Diving Below the Surfaces of Cells to Fight Diseases
Wade Zeno tried to banish any thoughts from his mind.
It wasn’t easy with nearly 700 pounds on his shoulders. It was the United States Powerlifting Association Big Tex Open in 2019. The gym was buzzing. Metal guitars blasted from the speakers. If he finished the squat, he would win his class and reach a new personal best. An audience member screamed out, “C’mon, Wade, you got this!”
As he gripped the iron bar, his mind flashed to his research in cellular biophysics. “Are my cells generating enough ATP right now? Is there enough glycogen in my muscle cells to get through this lift?” Zeno was likely the only person in the gym thinking about nutrient transfer and cellular respiration in that moment.
With a roar, he dropped into the squat and heaved the giant weight back up.
The crowd erupted.
As a child with a natural curiosity for the world, Zeno was fascinated with how humans work. His mother was a nurse, and he used to snoop through her textbooks, eager to learn more.
Now, as an assistant professor in the Mork Family Department of Chemical Engineering and Materials Science at USC Viterbi, it’s no surprise that Zeno is working at the cutting edge of biology and engineering, looking closely at the proteins and membranes of human cells to understand how they function, and how to create better treatments for debilitating diseases such as Parkinson’s and cancer.

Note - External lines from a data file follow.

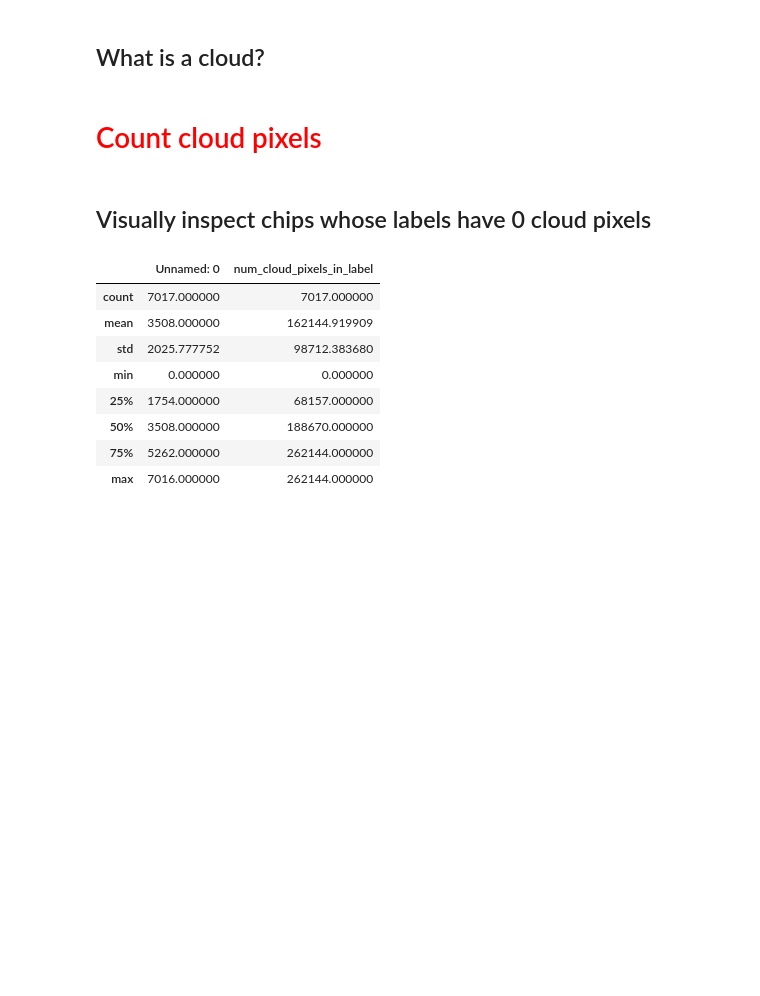
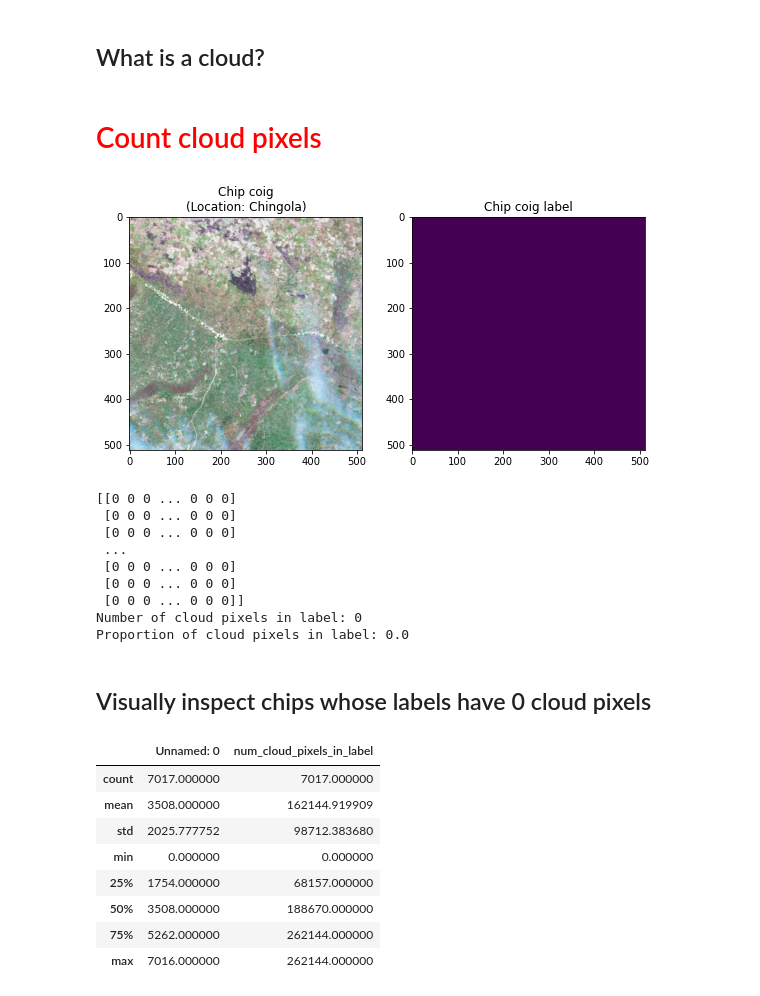
Before and after one commit to kurteulau/ucb_mids_w207_final_project, a Jupyter notebook: notebooks/tutorial_benchmark-Copy2.ipynb, the cells around one changed output. Cells and saved outputs as stored; diff of their text form; code cells hidden in the pictures; blank space fills up the shorter version.

Commit message:
Update all or no cloud pixel notebooks

```diff
--- a/notebooks/tutorial_benchmark-Copy2.ipynb
+++ b/notebooks/tutorial_benchmark-Copy2.ipynb
@@ -469,7 +472,18 @@ def display_true_color_label_pixel_count(chip_id, data_dir=TRAIN_FEATURES):
 # %% [markdown]
 <h1><font color='red'>Count cloud pixels<font></h1>
 # %%
-display_true_color_label_pixel_count('zxod')
+display_true_color_label_pixel_count('coig')
+# %% [output]
+[figure, added]
+[[0 0 0 ... 0 0 0]
+ [0 0 0 ... 0 0 0]
+ [0 0 0 ... 0 0 0]
+ ...
+ [0 0 0 ... 0 0 0]
+ [0 0 0 ... 0 0 0]
+ [0 0 0 ... 0 0 0]]
+Number of cloud pixels in label: 0
+Proportion of cloud pixels in label: 0.0
 # %%
 display_true_color_label_pixel_count('bvkx')
 # %%
```
Also changed, not shown: parts of 2 cells of this notebook, 2 other files.
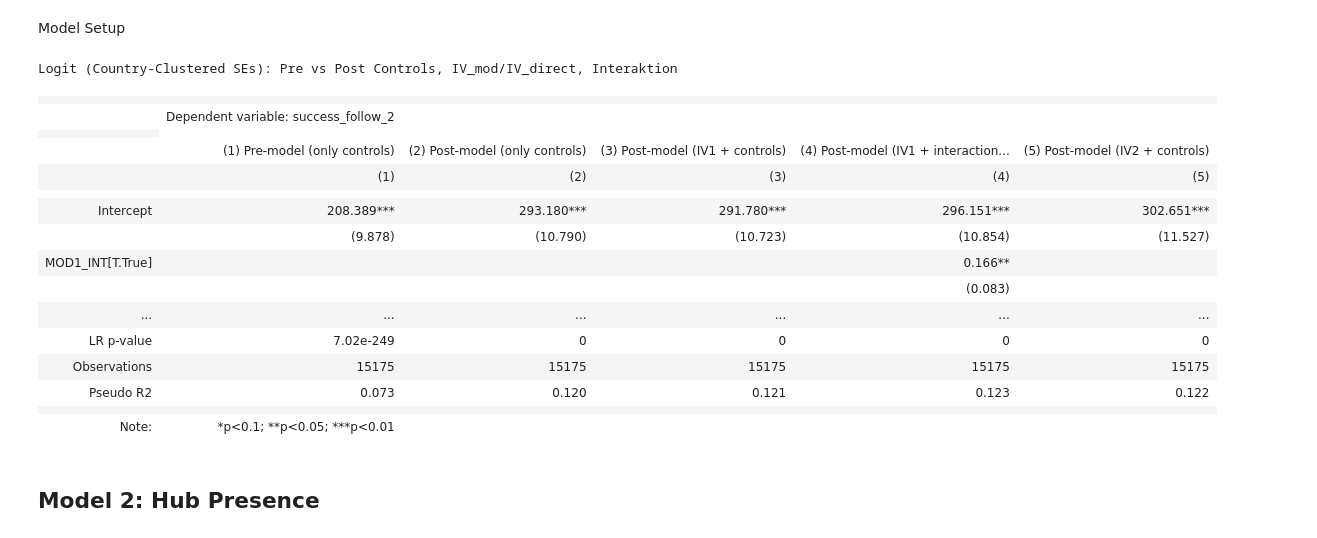
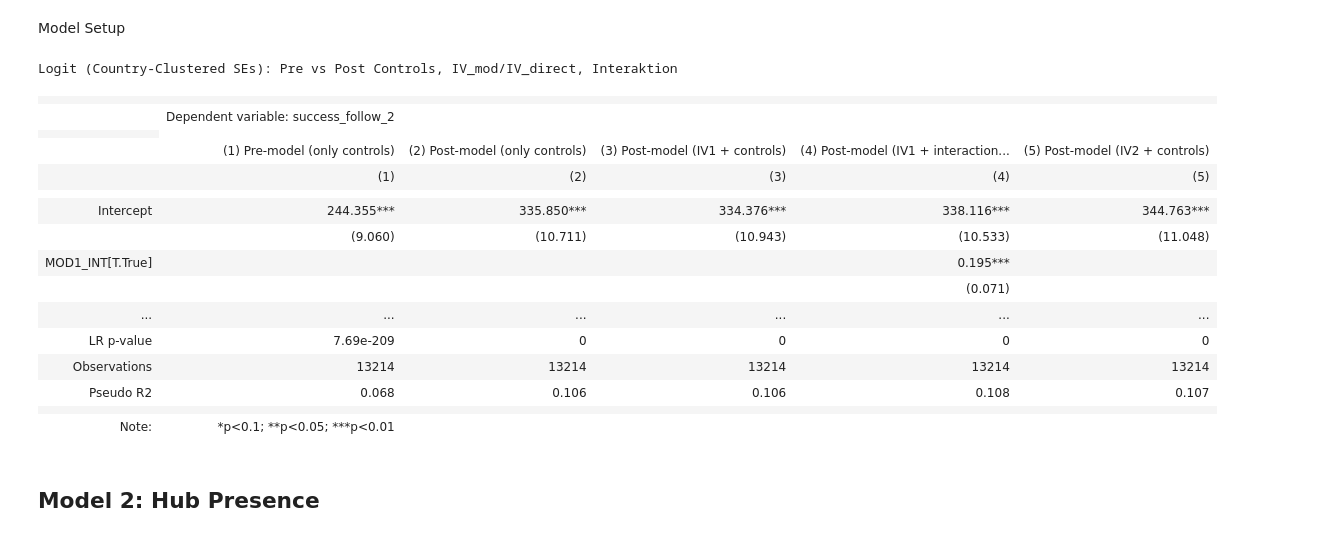
Before and after one commit to JDL05/thesis-spatial-seed-syndication, a Jupyter notebook: notebooks/data_operations.ipynb, the cells around one changed output. Saved outputs shown, nothing was run; the diff lists cells and outputs as text; code cells hidden in the pictures.

```diff
--- a/notebooks/data_operations.ipynb
+++ b/notebooks/data_operations.ipynb
@@ -1439,3 +1574,5 @@ df = df.reset_index(drop=True)
+# %%
+df = df.dropna(subset=['founders']).reset_index(drop=True)
 # %% [markdown]
 Outlier Cutting
 # %%
@@ -1447,6 +1584,6 @@ Remove countries with less than 50 entries
 # %%
 country_counts = df["hq_country"].value_counts()
-valid_countries = country_counts[country_counts >= 50].index
+valid_countries = country_counts[country_counts >= 100].index
 df = df[df["hq_country"].isin(valid_countries)].reset_index(drop=True)
 # %% [markdown]
 # Data Output
@@ -1482,12 +1618,12 @@ df.to_csv(output_path, index=False)
 # %%
 features = [
-    "founded_year", "b2b", "hub_binary", "number_of_founders", "female_founder", "grant_before_seed", "angel", "angel_round_binary",
+    "founded_year", "b2b", "hub_binary", "number_of_founders", "female_founder", "grant_before_seed", "angel_round_binary",
     "first_seed_round_year", "number_seed_rounds", "number_seed_investors", "pre_seed", "follow_on_investor",
     "low_seed_funding", "high_seed_funding", "duration_seed_stage", "lead_investor_in_seed", "all_homecountry_investors_in_seed_binary",
-    "regional_seed_investor_binary", "regional_seed_investor_institutional_binary", "no_syndication", "geo_syndication","regional_angel_investor",
+    "regional_seed_investor_binary", "regional_seed_investor_venture_capital_binary", "geo_syndication",
     "accelerator_seed_investor_binary", "incubator_seed_investor_binary", "micro_vc_seed_investor_binary", "corporate_venture_capital_seed_investor_binary",
-    "university_program_seed_investor_binary", "entrepreneurship_program_seed_investor_binary", "family_investment_office_seed_investor_binary",
-    "us_investor_binary", "top_university", "success", "post_seed_success", "exit_binary"
+    "university_program_seed_investor_binary", "entrepreneurship_program_seed_investor_binary", "family_investment_office_seed_investor_binary", "gdp",
+   "top_university", "success_follow_2", "follow_2", "exit_binary"
 ]
 
 summary = []
@@ -1523,3 +1642,30 @@ summary_df = pd.DataFrame(summary, columns=["Feature", "n", "mean", "sd", "min",
+# %%
+def format_min_max(val, vals):
+    unique_vals = set(vals.unique())
+
+    if unique_vals <= {0, 1} or unique_vals <= {True, False}:
+        if val is True or val == 1:
+            return 1
+        elif val is False or val == 0:
+            return 0
+        return int(bool(val))
+    return val
+
+summary = []
+for col in features:
+    vals = df[col].dropna()
+
+    if set(vals.unique()) <= {0, 1} or set(vals.unique()) <= {True, False}:
+        vals = vals.astype(int)
+    min_val = format_min_max(vals.min(), vals)
+    max_val = format_min_max(vals.max(), vals)
+    mean = np.round(vals.mean(), 3)
+    median = np.round(vals.median(), 3)
+    sd = np.round(vals.std(), 3)
+    percentage = np.round(vals.mean() * 100, 2)
+    summary.append([col, len(vals), min_val, max_val, mean, median, sd, percentage])
+
+summary_df = pd.DataFrame(summary, columns=["Feature", "n", "min", "max", "mean", "median", "sd", "percentage"])
 # %%
 feature_rename_map = {
     "founded_year": "Founding Year",
@@ -1636,7 +3108,7 @@ Model Setup
 # %%
 dependent_var = "success_follow_2"
 iv_direct     = "all_homecountry_investors_in_seed_binary"
-iv_mod        = "regional_seed_investor_binary"
+iv_mod        = "regional_seed_investor_venture_capital_binary"
 mod1          = "geo_syndication"
 
 # Pre Seed-Stage controls
@@ -1695,41 +3167,41 @@ stargazer = Stargazer([m1c, m2c, m3c, m4c, m5c])
 stargazer.title("Logit (Country-Clustered SEs): Pre vs Post Controls, IV_mod/IV_direct, Interaktion")
 stargazer.custom_columns(
     ["(1) Pre-model (only controls)", "(2) Post-model (only controls)", "(3) Post-model (IV1 + controls)", "(4) Post-model (IV1 + interaction + controls)", "(5) Post-model (IV2 + controls)"],
     [1, 1, 1, 1, 1]
 )
 
 stargazer.significance_levels([0.10, 0.05, 0.01])
 
 models = [m1c, m2c, m3c, m4c, m5c]
 
 def fmt2(x):
     return f"{x:,.2f}"
 
 loglik    = [fmt2(m.llf) for m in models]
 lr_chi2   = [fmt2(m.llr) for m in models]
 lr_pval   = [f"{m.llr_pvalue:.3g}" for m in models]
 
 stargazer.add_line("Log-Likelihood", loglik)
 stargazer.add_line("LR Chi\u00b2", lr_chi2)
 stargazer.add_line("LR p-value", lr_pval)
 
 HTML(stargazer.render_html())
 # %% [output]
 Logit (Country-Clustered SEs): Pre vs Post Controls, IV_mod/IV_direct, Interaktion
 |  |  |  |  |  |  |
 |  | Dependent variable: success_follow_2 |  |  |  |  |
 |  |
 |  | (1) Pre-model (only controls) | (2) Post-model (only controls) | (3) Post-model (IV1 + controls) | (4) Post-model (IV1 + interaction... | (5) Post-model (IV2 + controls) |
 |  | (1) | (2) | (3) | (4) | (5) |
 |  |  |  |  |  |  |
-| Intercept | 208.389*** | 293.180*** | 291.780*** | 296.151*** | 302.651*** |
-|  | (9.878) | (10.790) | (10.723) | (10.854) | (11.527) |
-| MOD1_INT[T.True] |  |  |  | 0.166** |  |
-|  |  |  |  | (0.083) |  |
+| Intercept | 244.355*** | 335.850*** | 334.376*** | 338.116*** | 344.763*** |
+|  | (9.060) | (10.711) | (10.943) | (10.533) | (11.048) |
+| MOD1_INT[T.True] |  |  |  | 0.195*** |  |
+|  |  |  |  | (0.071) |  |
 | ... | ... | ... | ... | ... | ... |
-| LR p-value | 7.02e-249 | 0 | 0 | 0 | 0 |  |  |  |  |  |  |
-| Observations | 15175 | 15175 | 15175 | 15175 | 15175 |
-| Pseudo R2 | 0.073 | 0.120 | 0.121 | 0.123 | 0.122 |
+| LR p-value | 7.69e-209 | 0 | 0 | 0 | 0 |  |  |  |  |  |  |
+| Observations | 13214 | 13214 | 13214 | 13214 | 13214 |
+| Pseudo R2 | 0.068 | 0.106 | 0.106 | 0.108 | 0.107 |
 |  |  |  |  |  |  |
 | Note: | *p<0.1; **p<0.05; ***p<0.01 |  |  |  |  |
 # %% [markdown]
```
Also changed, not shown: parts of 116 cells of this notebook, 34 other files.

A cell’s plasma membrane, like the gates of a castle, is designed to keep out dangerous things — think disease-carrying bacteria rather than medieval armies. It also allows safe passage to helpful things like nutrients inside the cell.
“It selectively lets things in and out of the cell,” explained Zeno. “The molecules there are mostly composed of proteins and lipids, and their interactions form this interface. Many of the most critical processes that occur in a cell, occur right here.”
Zeno’s research is all about understanding the behavior of cell surface molecules, with a particular focus on how the curvature of these membranes affects protein-lipid interactions. This curvature is important in allowing the movement of molecules into and throughout the cell.
“Pieces of the membrane get trafficked around the cell for various processes. When there’s a defect in that process and it’s not functioning properly, this leads to diseases like cystic fibrosis, diabetes, Parkinson’s and certain types of cancers,” Zeno said. “Membrane trafficking is also one of the routes through which pathogens can get in and hijack your cells.”
But membrane trafficking can also be used for good. It’s the process used to deliver treatments directly to our cells. “For example, the COVID vaccines use the membrane trafficking route to get the vaccine particles into your cells,” Zeno said.
Zeno’s latest project is a collaboration with Seoul-based biotech company Biographene on nanoparticles that can interact with proteins and lipids on cell membranes to treat Parkinson’s disease.
Zeno, who joined USC Viterbi in the fall of 2020, was recently awarded the USC Provost’s Assistant Professor Fellowship.
It was during Zeno’s undergraduate studies at the University of Nevada, Reno, after working as a tutor, that he began considering a career in academia.
“I really developed a passion for teaching, education and helping others, and I knew I wanted to become a professor,” Zeno said.
In his senior year, he took a class in bioengineering, which set him on a path to his future career in biophysics, a field that uses the tools of physics to solve biological problems. He dove further into this area during his graduate studies at the University of California, Davis, and his postdoctoral research at the University of Texas at Austin, where his work on protein and lipid interactions in cell membranes was published in the journal Nature.
As Zeno’s interest in human biology grew, so did an interest in understanding and pushing the limits of human physical achievement. He fell into the sport of powerlifting during graduate school and has competed in various competitions around the country. His personal-best lifts could see Zeno carrying the equivalent of a large tiger, with a bench press record of 500 pounds, and squat and deadlift bests of 680 pounds.
“During grad school is a time when you get more control over your schedule, so that’s when I started working out. I noticed that I was just better at lifting weights than I was at running on the treadmill,” Zeno said. “I was squatting one day and someone said, ‘You’re pretty strong. Ever consider doing a powerlifting competition?’” I didn’t know what that was, and so I looked it up and thought I could do that for fun.”
While the pandemic has put his competition career on hold, Zeno recently ventured back into his COVID-safe gym.
“I’ve definitely been out of practice over the last year, but it’s all coming back. It’s all muscle memory,” Zeno said.